In the U.S., by comparison, cases are rising in the majority of states and exploding in places like Texas, Arizona, California and Florida.
DeVos has threatened to withhold money from schools that don’t reopen for in-person instruction, even though most education experts say she doesn’t have the authority to do so.
It’s unusual for DeVos to be so opposed to online learning. She has championed virtual learning as an avenue for more efficient and personalized education. She’s also long supported the idea of leaving choices about how schools are run to local leaders, not the federal government.
What do health experts say?
The nation’s leading health groups have recommended opening schools in person, but only in areas where the coronavirus is under control and only with physical distancing protocols in place.

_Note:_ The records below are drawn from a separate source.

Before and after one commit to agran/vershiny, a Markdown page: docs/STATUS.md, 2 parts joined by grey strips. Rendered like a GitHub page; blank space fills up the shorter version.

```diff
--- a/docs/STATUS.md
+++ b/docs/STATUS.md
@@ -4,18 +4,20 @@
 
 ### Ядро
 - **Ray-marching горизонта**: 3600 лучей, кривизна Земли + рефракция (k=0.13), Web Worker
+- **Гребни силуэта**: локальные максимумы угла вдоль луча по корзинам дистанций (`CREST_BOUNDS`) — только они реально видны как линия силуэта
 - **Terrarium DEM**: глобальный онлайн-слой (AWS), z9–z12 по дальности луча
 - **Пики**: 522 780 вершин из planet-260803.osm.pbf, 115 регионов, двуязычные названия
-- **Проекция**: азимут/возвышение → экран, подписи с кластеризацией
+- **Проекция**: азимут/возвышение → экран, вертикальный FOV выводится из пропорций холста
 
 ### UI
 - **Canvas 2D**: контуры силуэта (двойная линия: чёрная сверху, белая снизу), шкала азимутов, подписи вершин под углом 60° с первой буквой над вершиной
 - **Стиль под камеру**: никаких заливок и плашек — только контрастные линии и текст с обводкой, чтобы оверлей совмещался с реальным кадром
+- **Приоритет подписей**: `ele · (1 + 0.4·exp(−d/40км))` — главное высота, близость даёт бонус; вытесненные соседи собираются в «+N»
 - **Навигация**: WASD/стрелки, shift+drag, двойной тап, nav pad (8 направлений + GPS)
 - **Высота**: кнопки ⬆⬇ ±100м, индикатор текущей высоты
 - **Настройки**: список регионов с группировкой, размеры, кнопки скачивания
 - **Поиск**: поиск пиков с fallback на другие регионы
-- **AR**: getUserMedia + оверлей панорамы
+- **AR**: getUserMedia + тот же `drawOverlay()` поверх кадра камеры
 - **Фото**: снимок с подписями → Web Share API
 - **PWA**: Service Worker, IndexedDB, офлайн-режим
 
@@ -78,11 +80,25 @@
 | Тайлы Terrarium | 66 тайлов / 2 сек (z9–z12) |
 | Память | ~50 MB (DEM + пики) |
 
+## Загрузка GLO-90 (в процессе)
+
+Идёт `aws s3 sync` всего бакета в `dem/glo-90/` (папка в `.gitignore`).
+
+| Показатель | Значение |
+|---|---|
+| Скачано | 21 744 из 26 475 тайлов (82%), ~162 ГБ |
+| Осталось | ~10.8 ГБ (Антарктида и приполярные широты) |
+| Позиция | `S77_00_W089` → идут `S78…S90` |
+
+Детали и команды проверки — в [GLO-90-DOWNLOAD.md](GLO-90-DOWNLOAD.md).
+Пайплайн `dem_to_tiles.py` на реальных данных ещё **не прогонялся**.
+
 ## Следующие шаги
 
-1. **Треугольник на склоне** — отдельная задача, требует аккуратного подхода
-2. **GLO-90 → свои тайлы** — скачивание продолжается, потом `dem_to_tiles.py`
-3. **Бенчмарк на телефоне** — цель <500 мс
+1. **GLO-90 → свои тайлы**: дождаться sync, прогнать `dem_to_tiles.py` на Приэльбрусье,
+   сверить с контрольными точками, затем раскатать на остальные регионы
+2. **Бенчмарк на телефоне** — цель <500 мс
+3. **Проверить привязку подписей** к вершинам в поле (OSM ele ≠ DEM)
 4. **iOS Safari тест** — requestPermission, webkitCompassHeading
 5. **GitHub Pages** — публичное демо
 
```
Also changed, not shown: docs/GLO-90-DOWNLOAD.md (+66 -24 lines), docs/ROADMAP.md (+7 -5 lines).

Both the Centers for Disease Control and the American Academy of Pediatrics have recommended spacing out children and adults in schools for in-person instruction. Their guidance is not entirely consistent. The CDC recommends a spacing of six feet; the Academy says three feet may be sufficient. In American schools, students’ desks are often clustered in pods or connected in rows to facilitate group work and maximize space.
To facilitate distancing, many districts have been leaning toward a model of instruction that would include a couple of days a week learning at school and another couple of days learning at home. That’s the approach schools in New York, the nation’s largest school district, plan to take.

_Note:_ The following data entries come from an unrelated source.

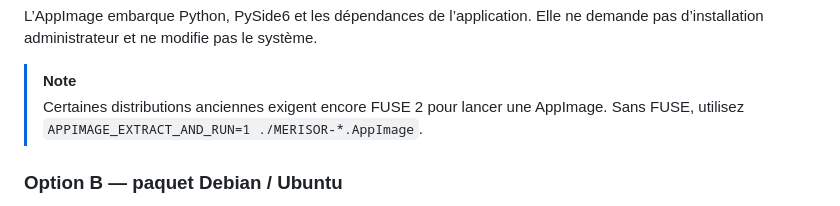
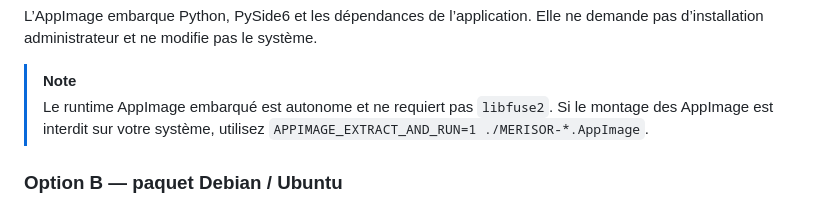
Before and after one commit to nouhailler/merisor, a Markdown page: README.md, the part around the change. Rendered like a GitHub page.

Commit message:
Clarify AppImage runtime requirements

```diff
--- a/README.md
+++ b/README.md
@@ -167,8 +167,9 @@ L’AppImage embarque Python, PySide6 et les dépendances de l’application. El
 ne demande pas d’installation administrateur et ne modifie pas le système.
 
 > [!NOTE]
-> Certaines distributions anciennes exigent encore FUSE 2 pour lancer une
-> AppImage. Sans FUSE, utilisez `APPIMAGE_EXTRACT_AND_RUN=1 ./MERISOR-*.AppImage`.
+> Le runtime AppImage embarqué est autonome et ne requiert pas `libfuse2`.
+> Si le montage des AppImage est interdit sur votre système, utilisez
+> `APPIMAGE_EXTRACT_AND_RUN=1 ./MERISOR-*.AppImage`.
 
 ### Option B — paquet Debian / Ubuntu
 
```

So far, researchers think that’s one of the safest paths to reopening with any kind of in-person instruction.
Brian Gill, a senior fellow at Mathematica, a research group, led a team of four researchers who modeled different types of school reopening scenarios at the request of the state of Pennsylvania. They concluded cutting class sizes in half and reducing children’s time in school was the safest way to conduct in-person instruction.
The team’s memo, published in June, was approved by the research arm of the federal Department of Education. In other words, part of DeVos and Trump’s administration approved research directly in opposition to their call for full-time, in-person instruction.
Gill said there are compelling reasons to get schools back open again, because evidence suggests remote learning for most kids this spring was not very effective. And continuing to have schools entirely closed creates enormous educational costs and enormous hardships for families.
Learning at school for two days a week, and remote learning at home on the other days, could mean more seat time for students than if everyone returns full time — and then is sent home again to control an outbreak.
Many schools opening to all students right away, Gill said, will have to rely on kids’ successfully wearing masks and maintaining physical distance to keep the virus from spreading.
“Given the uncertainty about all of those things, I don’t understand the response that says we should be getting all kids in school every day starting Sep. 3,” Gill said. “Because if you’re wrong, you could be disastrously wrong. That’s the nature of a pandemic.”
Contributing: Meghan Mangrum of the Nashville Tennessean; Michaele Niehaus-Steffensmeier of the Des Moines Register; Lily Altavena of the Arizona Republic.
Contact Erin Richards at (414) 207-3145 or email@example.com. Follow her on Twitter: @emrichards.
Education coverage at USA TODAY is made possible in part by a grant from the Bill & Melinda Gates Foundation. The Gates Foundation does not provide editorial input.